Interpretive Summary: Lighting programs for broilers have traditionally employed continuous or near-continuous daylength for chicks through the first week of life to ensure chicks can successfully locate feed and water. Eye development can benefit from longer dark periods, but daylength research in broilers has not typically examined the post-hatch period. This study examines the effect of a longer dark period applied during the first 7 days post-hatch on live performance. Two different daylength treatments 20 vs. 23 hours were used from from day-of-hatch. Live performance including crop fill, body weight, feed consumption, and feed conversion were not affected by daylength.
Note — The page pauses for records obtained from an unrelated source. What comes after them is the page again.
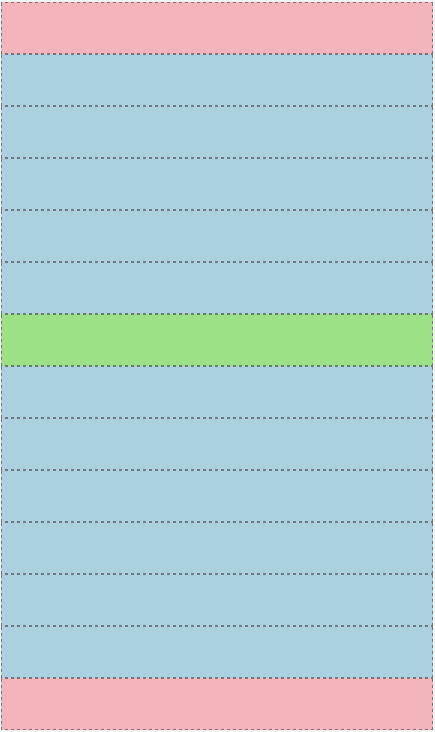
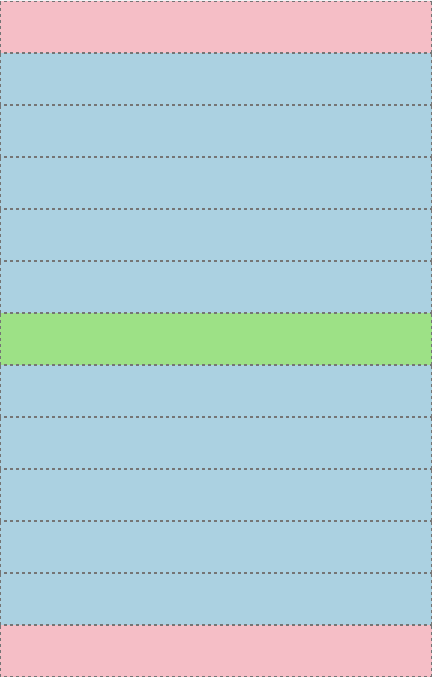
next add user movement

diff --git a/main.js b/main.js
@@ -31,64 +31,100 @@ document.addEventListener("DOMContentLoaded", function(event) {
    let botOptions = [1, 2, 3];
    let botOptionIMGS = [];
    let url = '';
-
+   let container = document.getElementById('container');
+   let width = 430;
+   // PLAYER CONTROLS
+   let u = +25;
+   let d = -25;
+   let l = -25;
+   let r = +25;
    // KEEP TRACK OF WINS/LOSSES
    let outcome = 'default';
    // CREATE PLAYER & BOTS
-   const character = document.getElementById('character');
+   const player = document.getElementById('player');
 
+   function collide() {
+      console.log('oh no!');
+      player.style.bottom = '0px';
+      player.style.left = '500px';
+      playerPosVert = 0;
+      playerPosHoriz = 500;
+      lives--;
+      console.log('lives left:', lives);
+      if (lives === 0) {
+         console.log(' out of lives!');
+         //  makeModalRestart();
+      }
+   }
+
+   function checkCollision(param1, param2) {
+      charLeft = parseInt((player.style.left).match(/[0-9]+/));
+      charRight = (parseInt((player.style.left).match(/[0-9]+/)) + player.offsetWidth);
+      charBottom = parseInt((player.style.bottom).match(/[0-9]+/));
+      charTop = (parseInt((player.style.bottom).match(/[0-9]+/)) + player.offsetHeight);;
+      let bots = document.getElementsByClassName('bot');
+      for (let x = 0; x < bots.length; x++) {
+         robotLeft = parseInt((bots[x].style.left).match(/[0-9]+/));
+         robotRight = (parseInt((bots[x].style.left).match(/[0-9]+/)) + bots[x].offsetWidth);
+         robotBottom = parseInt((bots[x].style.bottom).match(/[0-9]+/));
+         robotTop = (parseInt((bots[x].style.bottom).match(/[0-9]+/)) + bots[x].offsetHeight);
+
+         if ((((charBottom < robotTop) && (charBottom > robotBottom)) || ((charTop > robotBottom) && (charTop < robotTop)) || ((charTop === robotTop) && (charBottom === robotBottom))) && (((charLeft > robotLeft) && (charLeft < robotRight)) || ((charRight > robotLeft) && (charRight < robotRight)))) {
+            console.log('collided!');
+            collide();
+         }
+
+      }
+   }
 
 
    function createGame() {
-      // GET IMAGES
-      function setImages(arg1) {
-         var xhr = new XMLHttpRequest();
-         xhr.responseType = 'arraybuffer';
-         xhr.onload = function() {
-            var blb = new Blob([xhr.response], {
-               type: 'image/png'
-            });
-            url = window.URL.createObjectURL(blb);
-            botOptionIMGS[arg1] = `url(${url})`;
-         };
 
-         xhr.open('GET', 'http://galvanize-cors-proxy.herokuapp.com/https://robohash.org/gf');
-         xhr.send();
-      };
-      // + seed + "?set=set" + arg1
       // CREATE PLAYER
-      for (let x = 0; x < botOptions.length; x++) {
-         console.log(x);
-         setImages(x);
-      }
-      console.log(botOptionIMGS);
-      console.log(botOptionIMGS[0], '0th image');
-      character.style.backgroundImage = (botOptionIMGS[0]);
-      console.log(character.style.backgroundImage);
-      // console.log(myImage);
-      // character.style.backgroundImage = (myImage);
-
-
-
+      player.style.backgroundImage = `url(http://galvanize-cors-proxy.herokuapp.com/https://robohash.org/${seed}?set=set3)`;
       // CREATE BOTS
-      // for (let z = 0; z < botOptions.length; z++) {
-      //    setImages(bot, botOptions[z]);
-      // }
       let numRows = levels[level].length;
       for (let x = 0; x < numRows; x++) {
          let row = levels[level][x];
          let botsPerRow = row.botPicks.length;
+         let offset = parseInt((530 - (50 * botsPerRow)) / botsPerRow);
+         console.log(offset);
          for (let y = 0; y < botsPerRow; y++) {
             let bot = document.createElement('div');
+            let set = levels[level][x].botPicks[y];
             bot.className = 'bot';
+            if (x < 5) {
+               bot.style.bottom = ((x + 1) * 50) + 'px';
+            } else {
+               bot.style.bottom = ((x + 2) * 50) + 'px';
+            }
+            bot.style.backgroundImage = `url(http://galvanize-cors-proxy.herokuapp.com/https://robohash.org/${seed}?set=set${set})`;
+            container.append(bot);
+            let botOffset = (((offset) + 50) * y);
+            bot.style.left = botOffset + 'px';
+            let botPosition = botOffset;
 
+            function moveBot() {
+               botPosition = botPosition + row.velocity;
+               bot.style.left = botPosition + 'px';
+               if (Math.abs(botPosition) >= 480) {
+                  botPosition = -50;
+               }
+
+               if ((botPosition) < -50) {
+                  botPosition = 480;
+               }
+               requestAnimationFrame(moveBot);
+               checkCollision();
+            }
+            moveBot();
          }
       }
-
-
-
-      console.log(seed, 'seed at create game');
    }
+
+   //  document.onkeydown = checkKey;
+
+
 
 
    // SET UP MODAL
@@ -152,9 +188,9 @@ GET png request(s) -- seed
 
 define robots
 move robots - direction/speed
-define character
-set character controls
-move character
+define player
+set player controls
+move player
 check collision
 check win
 
@@ -169,11 +205,11 @@ win modal
 modal  <- modal(start/win/restart)
 robot vars - distance between, offset, speed
 
-// on load submit load icon, on make characters/robots, setup game (if lag)
+// on load submit load icon, on make players/robots, setup game (if lag)
 
 setup game (on http requests complete <- need #image types ahead of time)
   * do I need this in a function? just wait for load? *
-  make character
+  make player
   get level - sets robot variables
     make robots (image set, bottom offset, index, speed/direction, #monsters, distance between)
     ^ make distance between calc based on #monsters; need index?; try to call only once
@@ -187,7 +223,7 @@ define robots
     * set robot left & bottom offset
     set robot position to offset (space between * index of monster)
     append robot
-    set robot classname by index: robot1, robot2, etc (for looping through robots in collide check << probably unnecessary << just get all by class robot and apply in a loop?)
+    set robot classname by index: bot, robot2, etc (for looping through robots in collide check << probably unnecessary << just get all by class robot and apply in a loop?)
 
     declare move robot () << move out?!
       increment robot position
@@ -198,7 +234,7 @@ define robots
 
     move robot()
 
-define character (player)
+define player (player)
       make
       give id, class, background image (http GET url)
       * set position left & bottom
@@ -210,15 +246,15 @@ define character (player)
  global vars for u,d,l,r (move up to top)
 
  move player()
-  for each direction, move character position < change to object literal, run once? object: keycode, direction name, +/- #pixels to move
-  check goals for win // change to only runs on character pos = goal,  height < change to object literal
+  for each direction, move player position < change to object literal, run once? object: keycode, direction name, +/- #pixels to move
+  check goals for win // change to only runs on player pos = goal,  height < change to object literal
     ^ make this cleaner - margins between goals, clear win/loss < change 1 hop to be 1 whole box?
-      if goal, reset character position << break out into function, update goals
+      if goal, reset player position << break out into function, update goals
         if all goals, display win modal, update level
 
   collided
     alert user
-    reset character position (put a delay on this?, maybe combined with alerting user - toast?)
+    reset player position (put a delay on this?, maybe combined with alerting user - toast?)
     decrement lives
     if no more lives
       run restart modal
@@ -233,6 +269,18 @@ define character (player)
 
   GET requests currently at bottom, move up
 */
+
+//* BONUS: python firebase api from robohash template w/custom images < THURS
+// THURS
+// ts currently at bottom, move up
+//    *
+//    /
+//
+// //* BONUS: python firebase api from robohash template w/custom images < THURS
+// // THURS
+// ts currently at bottom, move up
+//    *
+//    /
 
 //* BONUS: python firebase api from robohash template w/custom images < THURS
 // THURS

diff --git a/mainOne.js b/mainOne.js
@@ -300,36 +300,10 @@ document.addEventListener("DOMContentLoaded", function(event) {
    }
 
    function checkCollision(param1, param2) {
-
-
       charLeft = parseInt((character.style.left).match(/[0-9]+/));
       charRight = (parseInt((character.style.left).match(/[0-9]+/)) + character.offsetWidth);
       charBottom = parseInt((character.style.bottom).match(/[0-9]+/));
       charTop = (parseInt((character.style.bottom).match(/[0-9]+/)) + character.offsetHeight);;
-
-
-      // if (charBottom >= 400) {
-      //    let drowning = true;
-      //    for (let p = 0; p < logs.length; p++) {
-      //
-      //       robotLeft = parseInt((logs[p].style.left).match(/[0-9]+/));
-      //       robotRight = (parseInt((logs[p].style.left).match(/[0-9]+/)) + logs[p].offsetWidth);
-      //       robotBottom = parseInt((logs[p].style.bottom).match(/[0-9]+/));
-      //       robotTop = (parseInt((logs[p].style.bottom).match(/[0-9]+/)) + logs[p].offsetHeight);
-      //
-      //       if ((((charBottom < robotTop) && (charBottom > robotBottom)) || ((charTop > robotBottom) && (charTop < robotTop)) || ((charTop === robotTop) && (charBottom === robotBottom))) && (((charLeft > robotLeft) && (charLeft < robotRight)) || ((charRight > robotLeft) && (charRight < robotRight)))) {
-      //          drowning = false;
-      //       } else if ((charBottom === robotBottom) && (charTop === robotTop) && (charLeft === robotLeft) && (charRight === robotRight)) {
-      //          drowning = false;
-      //       }
-      //    }
-      //    if (drowning) {
-      //       console.log('fell in water!');
-      //       collide();
-      //    }
-      // } else {
-
-
       for (let y = 0; y < param2; y++) {
          if (robot1) {
             let robotName = 'robot' + (y);
@@ -344,8 +318,6 @@ document.addEventListener("DOMContentLoaded", function(event) {
                collide();
             }
          }
-
-         //  }
       }
    }
 

diff --git a/levels.js b/levels.js
@@ -1,34 +1,34 @@
 const levels = [
    [{
-      "botPicks": [1, 2, 1, 2, 1],
-      "velocity": -2
+      "botPicks": [2, 2],
+      "velocity": 1.5
    }, {
-      "botPicks": [1, 2, 1, 2],
-      "velocity": -2
+      "botPicks": [1, 1, 1],
+      "velocity": -1
    }, {
-      "botPicks": [1, 2, 1, 2],
-      "velocity": -2
+      "botPicks": [2, 2],
+      "velocity": 1.5
    }, {
-      "botPicks": [1, 2, 1, 2, 1],
-      "velocity": -2
+      "botPicks": [1, 1, 1],
+      "velocity": -1
    }, {
-      "botPicks": [1, 2, 1, 2],
-      "velocity": -2
+      "botPicks": [2, 2],
+      "velocity": 1.5
    }, {
-      "botPicks": [1, 2, 1, 2, 1],
-      "velocity": -2
+      "botPicks": [1, 1, 1],
+      "velocity": -1
    }, {
-      "botPicks": [1, 2, 1, 2],
-      "velocity": -2
+      "botPicks": [2, 2],
+      "velocity": 1.5
    }, {
-      "botPicks": [1, 2, 1, 2, 1],
-      "velocity": -2
+      "botPicks": [1, 1, 1],
+      "velocity": -1
    }, {
-      "botPicks": [1, 2, 1, 2],
-      "velocity": -2
+      "botPicks": [2, 2],
+      "velocity": 1.5
    }, {
-      "botPicks": [1, 2, 1, 2, 1],
-      "velocity": -2
+      "botPicks": [1, 1, 1],
+      "velocity": -1
    }],
    [{
       "botPicks": [1, 2, 1, 2, 1],

diff --git a/sass/main.scss b/sass/main.scss
@@ -8,7 +8,7 @@ $selago: #E5EDFB;
 .container {
   width: 430px;
   margin: 0 auto;
-  height: 700px;
+  height: 650px;
   border: 1px solid black;
   position: relative;
   background-color: $selago;
@@ -41,7 +41,7 @@ $selago: #E5EDFB;
   border: 1px solid blue;
 }
 
-.character {
+.player {
   position: absolute;
   height: 50px;
   width: 50px;

diff --git a/css/main.css b/css/main.css
@@ -4,7 +4,7 @@
 .container {
   width: 430px;
   margin: 0 auto;
-  height: 700px;
+  height: 650px;
   border: 1px solid black;
   position: relative;
   background-color: #E5EDFB;
@@ -33,7 +33,7 @@
   width: 20%;
   border: 1px solid blue; }
 
-.character {
+.player {
   position: absolute;
   height: 50px;
   width: 50px;

diff --git a/index.html b/index.html
@@ -24,7 +24,7 @@
         <input id="submit" type="submit" value='start'>
       </form>
     </div>
-    <div id="character" class="character"></div>
+    <div id="player" class="player"></div>
   </div>
 </body>
 <script src="levels.js"></script>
Reduced daylength may be implemented as early as day-of-hatch without any compromise in performance.

Technical Abstract: Lighting programs for broilers have traditionally employed continuous or near-continuous photoperiods for neonates through the first week of life to ensure chicks can successfully navigate the rearing environment for feed and water. Normal melatonin production and ocular development require a minimum of 4 h of darkness, yet photoperiod research in broilers has not typically examined the neonatal phase. This study examines the effect of a longer dark phase (scotophase) applied during the first 7 days post-hatch on live performance. A total of 384 Ross 708 broiler chickens were reared in two trials to 14 days of age using two different lighting program treatments (20L:4D vs 23L:1D) applied from day-of-hatch. No significant differences were observed between treatment groups for live performance parameters including body weight (BW), body weight gain (BWG), feed intake (FI), and feed conversion ratio (FCR). Crop fill rates were also assessed, and no significant differences were observed. Increased scotophase length may be implemented as early as day-of-hatch without any compromise in performance.